Farrell stands by slumping shortstop Escobar

Farrell stands by slumping shortstop Escobar

Farrell stands by slumping shortstop Escobar
TORONTO -- Yunel Escobar has had a rough first month to the season, and Blue Jays manager John Farrell said he thinks he knows what's contributing to it.

"There are times he will really bend over -- you will see that front shoulder get really turned in, so when he tries to execute the swing, he pulls out of it and that's where you see all those ground balls to shortstop," Farrell said. "When he's right, he's hitting those line drives to right-center field or straight-away right, so we're trying to get him back to that."

Escobar entered Monday's contest against Texas with the second-lowest on-base percentage (.267) and lowest slugging percentage (.286) among all starters on the Blue Jays.
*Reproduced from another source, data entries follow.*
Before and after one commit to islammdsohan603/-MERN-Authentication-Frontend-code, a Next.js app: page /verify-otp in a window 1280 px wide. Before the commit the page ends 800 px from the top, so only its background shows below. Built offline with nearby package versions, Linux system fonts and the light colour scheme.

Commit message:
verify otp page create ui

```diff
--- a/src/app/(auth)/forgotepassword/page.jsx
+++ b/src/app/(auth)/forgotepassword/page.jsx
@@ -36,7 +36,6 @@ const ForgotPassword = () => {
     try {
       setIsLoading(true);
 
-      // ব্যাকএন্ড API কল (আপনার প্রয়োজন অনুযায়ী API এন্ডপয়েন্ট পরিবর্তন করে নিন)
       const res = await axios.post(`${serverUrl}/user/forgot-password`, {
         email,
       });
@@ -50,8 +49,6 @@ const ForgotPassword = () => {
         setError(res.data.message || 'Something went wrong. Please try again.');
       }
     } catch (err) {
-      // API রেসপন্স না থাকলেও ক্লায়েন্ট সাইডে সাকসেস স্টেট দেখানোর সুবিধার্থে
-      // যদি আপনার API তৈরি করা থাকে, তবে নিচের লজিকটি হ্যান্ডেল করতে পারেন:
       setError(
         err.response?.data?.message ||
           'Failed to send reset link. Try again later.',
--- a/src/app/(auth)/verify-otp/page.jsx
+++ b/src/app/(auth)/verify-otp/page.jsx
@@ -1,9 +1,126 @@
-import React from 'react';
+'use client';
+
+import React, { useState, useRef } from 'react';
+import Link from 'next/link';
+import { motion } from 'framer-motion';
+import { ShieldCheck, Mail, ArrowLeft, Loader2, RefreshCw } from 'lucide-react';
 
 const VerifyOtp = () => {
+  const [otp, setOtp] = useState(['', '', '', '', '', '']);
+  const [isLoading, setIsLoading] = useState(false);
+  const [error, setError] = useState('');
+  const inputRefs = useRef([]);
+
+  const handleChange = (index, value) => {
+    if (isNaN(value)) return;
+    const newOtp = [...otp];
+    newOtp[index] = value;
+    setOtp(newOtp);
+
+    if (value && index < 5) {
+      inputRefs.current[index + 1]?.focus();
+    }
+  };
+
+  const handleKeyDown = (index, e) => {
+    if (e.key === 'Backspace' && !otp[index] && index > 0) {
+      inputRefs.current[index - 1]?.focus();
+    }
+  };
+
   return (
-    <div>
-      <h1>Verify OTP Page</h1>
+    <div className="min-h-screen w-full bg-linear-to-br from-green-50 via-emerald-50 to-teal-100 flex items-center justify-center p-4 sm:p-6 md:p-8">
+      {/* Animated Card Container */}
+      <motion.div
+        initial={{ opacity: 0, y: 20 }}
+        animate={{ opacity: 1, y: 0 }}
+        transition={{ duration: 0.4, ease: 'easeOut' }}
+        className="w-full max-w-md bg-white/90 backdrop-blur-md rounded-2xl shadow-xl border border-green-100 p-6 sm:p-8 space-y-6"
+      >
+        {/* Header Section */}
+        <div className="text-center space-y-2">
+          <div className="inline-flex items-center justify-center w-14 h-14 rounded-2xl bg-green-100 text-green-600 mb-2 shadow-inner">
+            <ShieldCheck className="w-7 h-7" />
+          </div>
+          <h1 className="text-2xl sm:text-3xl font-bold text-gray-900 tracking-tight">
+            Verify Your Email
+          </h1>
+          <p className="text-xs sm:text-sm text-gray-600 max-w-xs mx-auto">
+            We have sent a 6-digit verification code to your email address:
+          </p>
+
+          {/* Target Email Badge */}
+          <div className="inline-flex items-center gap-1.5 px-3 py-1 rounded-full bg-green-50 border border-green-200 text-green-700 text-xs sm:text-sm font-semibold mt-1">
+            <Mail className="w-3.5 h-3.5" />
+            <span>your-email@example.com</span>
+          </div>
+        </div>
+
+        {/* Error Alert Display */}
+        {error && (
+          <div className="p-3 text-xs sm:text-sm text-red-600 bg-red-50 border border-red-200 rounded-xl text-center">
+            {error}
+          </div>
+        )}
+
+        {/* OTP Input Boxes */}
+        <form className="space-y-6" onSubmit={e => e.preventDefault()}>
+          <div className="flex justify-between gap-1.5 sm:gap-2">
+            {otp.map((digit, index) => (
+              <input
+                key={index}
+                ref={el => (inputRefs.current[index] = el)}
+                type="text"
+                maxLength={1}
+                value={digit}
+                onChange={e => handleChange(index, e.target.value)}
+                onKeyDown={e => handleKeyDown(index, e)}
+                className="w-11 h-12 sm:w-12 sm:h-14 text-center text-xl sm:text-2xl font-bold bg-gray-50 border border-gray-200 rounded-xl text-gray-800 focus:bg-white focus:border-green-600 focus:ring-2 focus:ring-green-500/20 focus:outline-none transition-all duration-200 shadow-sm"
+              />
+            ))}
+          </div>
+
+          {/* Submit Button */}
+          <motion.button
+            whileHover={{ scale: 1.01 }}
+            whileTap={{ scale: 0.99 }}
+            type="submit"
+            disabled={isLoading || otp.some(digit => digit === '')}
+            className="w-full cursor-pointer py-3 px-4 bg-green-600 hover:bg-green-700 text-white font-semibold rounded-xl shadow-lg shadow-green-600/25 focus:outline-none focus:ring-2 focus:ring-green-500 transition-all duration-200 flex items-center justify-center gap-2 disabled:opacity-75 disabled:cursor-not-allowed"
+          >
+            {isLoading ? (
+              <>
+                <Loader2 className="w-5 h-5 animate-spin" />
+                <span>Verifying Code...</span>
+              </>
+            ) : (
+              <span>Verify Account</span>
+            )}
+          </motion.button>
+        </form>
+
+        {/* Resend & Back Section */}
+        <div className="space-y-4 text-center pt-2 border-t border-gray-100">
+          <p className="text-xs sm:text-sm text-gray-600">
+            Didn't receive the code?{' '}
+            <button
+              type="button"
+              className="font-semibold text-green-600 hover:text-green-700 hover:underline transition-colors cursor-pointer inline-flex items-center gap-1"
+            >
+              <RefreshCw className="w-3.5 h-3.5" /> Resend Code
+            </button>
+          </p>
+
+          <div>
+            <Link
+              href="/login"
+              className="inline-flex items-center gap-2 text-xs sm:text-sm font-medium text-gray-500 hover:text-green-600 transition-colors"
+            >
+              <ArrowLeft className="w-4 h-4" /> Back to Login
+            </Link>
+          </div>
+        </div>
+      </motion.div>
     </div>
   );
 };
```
What's particularly troubling with Escobar's inability to get on base is that he's the leadoff man.

Last season, Farrell had considered moving his shortstop to the middle of the order based on the way he was swinging the bat, but it looks like he will ride it out with Escobar batting leadoff for the near future.

"I've thought about it, yes, but no change is imminent," Farrell said, when asked if he would consider moving Escobar down in the lineup. "One of the things we look at in the top third of the order, top two guys particularly, is on-base percentage and Yunel has taken some time to work out his swing and create a consistent path. He's very well aware what we value in that position and that is to get on base first and foremost, which he did an outstanding job for us a year ago. We're working with him to try to get back to that."
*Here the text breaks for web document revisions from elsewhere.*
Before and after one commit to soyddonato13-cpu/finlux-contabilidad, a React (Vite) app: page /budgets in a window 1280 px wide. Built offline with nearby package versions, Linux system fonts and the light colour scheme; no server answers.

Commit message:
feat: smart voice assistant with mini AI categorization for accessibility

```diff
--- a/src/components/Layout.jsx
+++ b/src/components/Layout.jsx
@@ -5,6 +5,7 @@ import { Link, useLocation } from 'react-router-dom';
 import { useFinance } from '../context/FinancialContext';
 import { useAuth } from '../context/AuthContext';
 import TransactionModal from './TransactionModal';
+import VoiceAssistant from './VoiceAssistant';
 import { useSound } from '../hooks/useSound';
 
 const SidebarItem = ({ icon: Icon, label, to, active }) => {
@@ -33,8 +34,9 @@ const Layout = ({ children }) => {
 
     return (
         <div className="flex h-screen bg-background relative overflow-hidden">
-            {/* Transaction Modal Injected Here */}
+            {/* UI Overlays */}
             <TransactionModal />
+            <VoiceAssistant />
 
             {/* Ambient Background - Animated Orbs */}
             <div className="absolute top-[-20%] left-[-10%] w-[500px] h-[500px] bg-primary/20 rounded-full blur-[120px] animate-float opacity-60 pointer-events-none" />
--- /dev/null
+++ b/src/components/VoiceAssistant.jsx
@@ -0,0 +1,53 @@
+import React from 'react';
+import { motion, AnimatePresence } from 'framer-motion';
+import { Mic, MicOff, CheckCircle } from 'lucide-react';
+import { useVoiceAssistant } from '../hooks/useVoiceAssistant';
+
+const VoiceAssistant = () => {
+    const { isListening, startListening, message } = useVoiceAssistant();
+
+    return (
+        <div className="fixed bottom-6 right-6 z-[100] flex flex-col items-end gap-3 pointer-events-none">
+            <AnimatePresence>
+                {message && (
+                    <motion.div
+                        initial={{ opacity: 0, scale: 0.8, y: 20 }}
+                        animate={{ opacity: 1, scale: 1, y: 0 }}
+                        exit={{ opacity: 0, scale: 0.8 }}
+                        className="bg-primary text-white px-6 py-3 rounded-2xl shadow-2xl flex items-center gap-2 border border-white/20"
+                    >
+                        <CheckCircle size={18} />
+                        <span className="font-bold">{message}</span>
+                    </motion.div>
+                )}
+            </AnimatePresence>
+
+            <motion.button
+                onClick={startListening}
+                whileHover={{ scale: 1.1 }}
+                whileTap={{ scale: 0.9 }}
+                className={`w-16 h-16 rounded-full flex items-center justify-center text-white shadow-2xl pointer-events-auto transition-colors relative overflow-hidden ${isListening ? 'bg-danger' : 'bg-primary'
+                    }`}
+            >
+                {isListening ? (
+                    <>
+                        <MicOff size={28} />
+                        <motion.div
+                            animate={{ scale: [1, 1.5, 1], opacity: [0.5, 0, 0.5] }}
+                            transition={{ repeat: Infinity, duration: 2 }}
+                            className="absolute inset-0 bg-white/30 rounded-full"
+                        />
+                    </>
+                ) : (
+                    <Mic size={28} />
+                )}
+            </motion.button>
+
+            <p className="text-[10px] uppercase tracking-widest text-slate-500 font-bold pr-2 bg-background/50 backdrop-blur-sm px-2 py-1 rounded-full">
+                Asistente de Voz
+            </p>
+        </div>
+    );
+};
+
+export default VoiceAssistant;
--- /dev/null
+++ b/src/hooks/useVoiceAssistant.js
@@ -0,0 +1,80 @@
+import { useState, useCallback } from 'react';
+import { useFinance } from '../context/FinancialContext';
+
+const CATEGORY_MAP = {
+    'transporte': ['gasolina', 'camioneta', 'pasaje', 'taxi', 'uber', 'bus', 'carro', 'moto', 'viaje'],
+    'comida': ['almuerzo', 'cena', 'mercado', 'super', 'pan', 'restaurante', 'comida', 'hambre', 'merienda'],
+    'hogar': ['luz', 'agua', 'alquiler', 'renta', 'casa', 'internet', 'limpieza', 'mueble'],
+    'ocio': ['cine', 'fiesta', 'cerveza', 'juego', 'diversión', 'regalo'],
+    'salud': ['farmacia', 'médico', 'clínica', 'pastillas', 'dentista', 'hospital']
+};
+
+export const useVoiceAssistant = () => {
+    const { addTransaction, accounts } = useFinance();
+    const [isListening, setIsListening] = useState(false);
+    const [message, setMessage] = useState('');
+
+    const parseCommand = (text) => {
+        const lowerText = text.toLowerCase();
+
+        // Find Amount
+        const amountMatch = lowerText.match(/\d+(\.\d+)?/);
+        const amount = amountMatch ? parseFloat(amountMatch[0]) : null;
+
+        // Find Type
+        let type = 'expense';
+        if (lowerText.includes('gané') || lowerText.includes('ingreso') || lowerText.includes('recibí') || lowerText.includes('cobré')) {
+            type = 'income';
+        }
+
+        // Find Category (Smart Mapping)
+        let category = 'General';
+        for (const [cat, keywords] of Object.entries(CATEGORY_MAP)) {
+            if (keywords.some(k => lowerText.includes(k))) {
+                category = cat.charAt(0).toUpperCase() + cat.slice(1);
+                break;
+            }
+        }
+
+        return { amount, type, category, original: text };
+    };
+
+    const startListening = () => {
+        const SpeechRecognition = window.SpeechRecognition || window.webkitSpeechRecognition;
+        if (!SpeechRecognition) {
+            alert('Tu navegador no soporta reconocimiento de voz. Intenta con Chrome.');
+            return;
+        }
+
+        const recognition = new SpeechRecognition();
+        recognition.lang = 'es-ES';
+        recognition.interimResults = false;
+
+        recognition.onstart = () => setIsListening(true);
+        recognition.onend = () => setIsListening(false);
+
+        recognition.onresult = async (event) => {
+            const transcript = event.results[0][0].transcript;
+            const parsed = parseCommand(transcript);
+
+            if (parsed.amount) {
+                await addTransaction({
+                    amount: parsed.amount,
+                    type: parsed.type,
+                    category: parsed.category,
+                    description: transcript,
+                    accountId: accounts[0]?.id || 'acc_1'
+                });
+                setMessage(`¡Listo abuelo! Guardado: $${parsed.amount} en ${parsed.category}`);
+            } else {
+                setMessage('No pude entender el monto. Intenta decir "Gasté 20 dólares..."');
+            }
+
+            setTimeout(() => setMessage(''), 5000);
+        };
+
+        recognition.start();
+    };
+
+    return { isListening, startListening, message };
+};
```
Escobar, which Farrell made sure to reference, led all Major League shortstops in walks last season and had the highest on-base percentage at the position in the American League.
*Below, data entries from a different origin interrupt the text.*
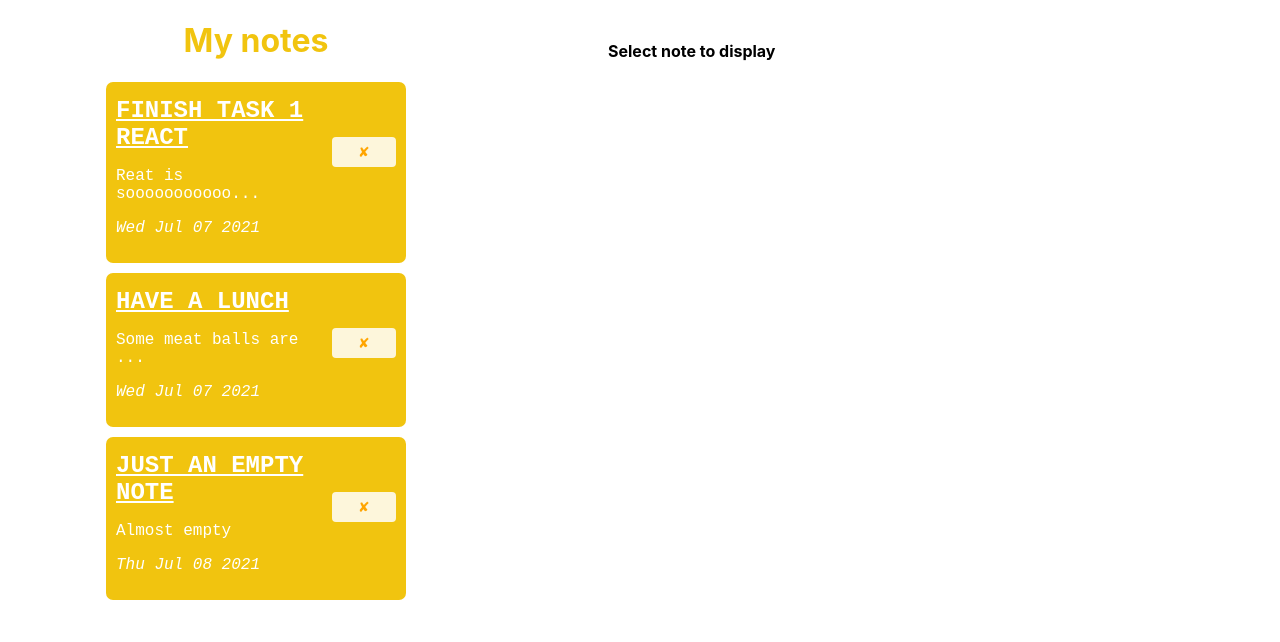
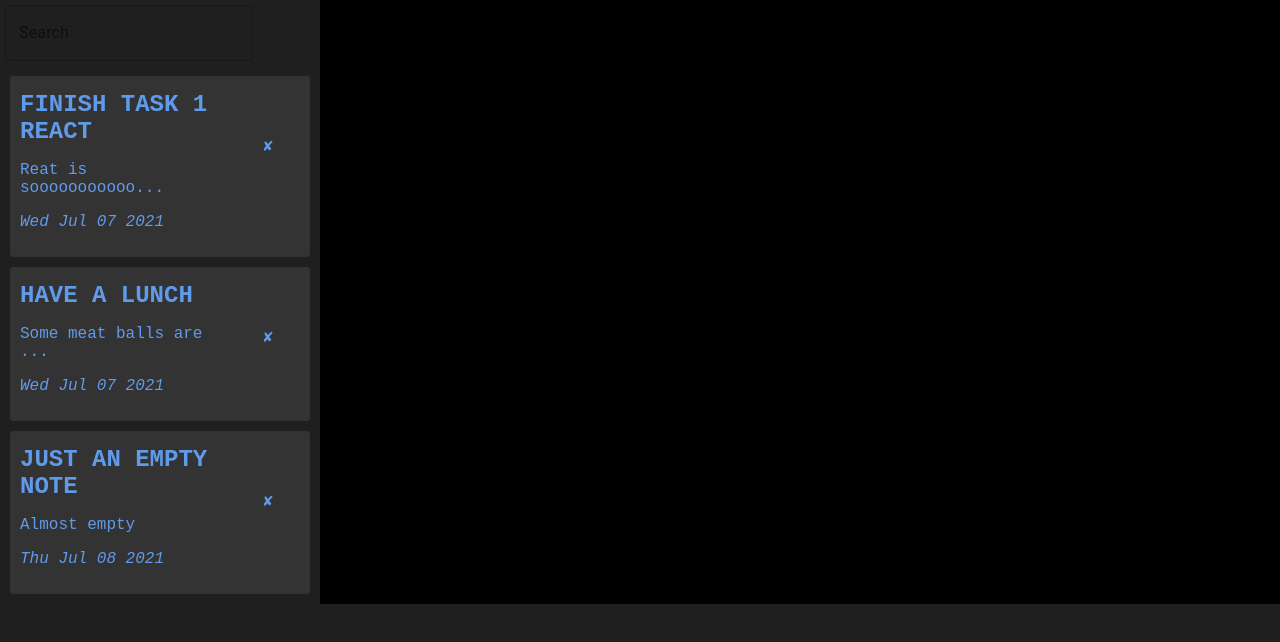
Before and after one commit to dapodev/ITechArt_Front-End, a React (Create React App) app in the folder note-app/: page / in a window 1280 px wide. Shown: the top 642 px of the page. Built offline with nearby package versions, Linux system fonts and the light colour scheme.

Commit message:
side panels introduced, base colors chosen

```diff
--- a/note-app/src/App.js
+++ b/note-app/src/App.js
@@ -3,7 +3,7 @@ import MyNotes from './pages/myNotes/myNotes';
 
 function App() {
   return (
-    <div>
+    <div style={{backgroundColor: '#1f1f1f', minHeight: '100vh'}}>
       <MyNotes></MyNotes>
     </div>
   );
--- a/note-app/src/components/note-list/item/NoteItem.jsx
+++ b/note-app/src/components/note-list/item/NoteItem.jsx
@@ -4,16 +4,16 @@ import { Styles } from './styles';
 import { Button } from '@material-ui/core';
 
 function NoteItem({ note, onSelect }) {
-  let wrapperStyle;
+  let totalWrapperStyle;
 
   if (note.isActive) {
-    wrapperStyle = { ...Styles.itemWrapper, ...Styles.itemWrapper_active };
+    totalWrapperStyle = { ...Styles.itemWrapper, ...Styles.itemWrapper_active };
   } else {
-    wrapperStyle = { ...Styles.itemWrapper };
+    totalWrapperStyle = { ...Styles.itemWrapper };
   }
 
   return (
-    <div style={wrapperStyle} onClick={onSelect.bind(null, note)}>
+    <div style={totalWrapperStyle} onClick={onSelect.bind(null, note)}>
       <div style={Styles.itemContent}>
         <p style={Styles.itemTitle}>{note.title}</p>
         <p>
--- a/note-app/src/components/note-list/item/styles.js
+++ b/note-app/src/components/note-list/item/styles.js
@@ -1,18 +1,17 @@
 export const Styles = {
   itemWrapper: {
-    backgroundColor: '#f1c40f',
-    color: '#fff',
+    backgroundColor: '#333333',
+    color: '#609BEB',
     fontFamily: 'Courier New',
     padding: '10px',
     margin: '10px',
-    borderRadius: '7px',
+    borderRadius: '3px',
     display: 'flex',
     justifyContent: 'space-between'
   },
 
   itemTitle: {
       textTransform: 'uppercase',
-      textDecoration: 'underline',
       fontWeight: 'bold',
       fontSize: '24px',
       margin: '5px 0',
@@ -20,13 +19,13 @@ export const Styles = {
 
   closeButton: {
     margin: '45px 0',
-    color: 'orange',
-    backgroundColor: 'rgb(255, 255, 255, 0.85)',
+    color: '#609BEB',
+    backgroundColor: 'transparent',
     height: '30px',
   },
 
   itemWrapper_active: {
-    backgroundColor: '#fff',
+    backgroundColor: 'rgb(255,255,255, 0.2)',
     color: '#f1c40f',
     boxShadow: '#f1c40f 0 0 5px',
     transition: '0.3s',
--- a/note-app/src/index.css
+++ b/note-app/src/index.css
@@ -1,3 +1,5 @@
+@import url('https://fonts.googleapis.com/css?family=Josefin+Sans');
+
 body {
   margin: 0;
   font-family: -apple-system, BlinkMacSystemFont, 'Segoe UI', 'Roboto', 'Oxygen',
--- a/note-app/src/pages/myNotes/myNotes.jsx
+++ b/note-app/src/pages/myNotes/myNotes.jsx
@@ -1,6 +1,7 @@
 import React from 'react';
 import NoteList from '../../components/note-list/noteList';
 import { Styles } from './styles';
+import { TextField } from '@material-ui/core'
 
 function MyNotes() {
   const notes = [
@@ -42,16 +43,16 @@ function MyNotes() {
   }
 
   return (
-    <div style={{ display: 'flex', justifyContent: 'space-around' }}>
-      <div>
-        <h1 style={{ textAlign: 'center', color: '#f1c40f' }}>My notes</h1>
+    <div style={{ display: 'flex' }}>
+      <div style={Styles.sideNotePanel}>
+        <TextField variant='outlined' color='white' label='Search' style={{color: 'white', margin: '5px'}}></TextField>
         <NoteList
           style={Styles.noteList}
           notes={noteList}
           onSelect={onSelectNote}
         ></NoteList>
       </div>
-      <div style={Styles.infoDisplay}>
+      <div style={Styles.sideInfoDisplay}>
         {activeNote === null ? (
           <h4>Select note to display</h4>
         ) : (
--- a/note-app/src/pages/myNotes/styles.js
+++ b/note-app/src/pages/myNotes/styles.js
@@ -5,9 +5,12 @@ export const Styles = {
     margin: '0 auto',
   },
 
-  infoDisplay: {
-    margin: '20px 0',
-    width: '45vw',
-    minWidth: '350px',
+  sideInfoDisplay: {
+    backgroundColor: '#000',
+    width: '100%'
+  },
+
+  sideNotePanel: {
+    width: '27vw',
   }
 };
```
Farrell also said that Escobar is chasing pitches out of the zone, which is not uncommon for a player who's experiencing a prolonged slump.

"Sometimes guys get into the those stretches where they might not be as confident, so they get a little anxious and maybe not trust their own abilities," Farrell said. "So when they get a pitch they feel is a decent strike, they might offer at a pitcher's pitch early in the count, rather than trusting they will get another pitch on the plate in the sequence."

Escobar was riding a four-game hit streak entering Monday, but was batting just .224 on the year.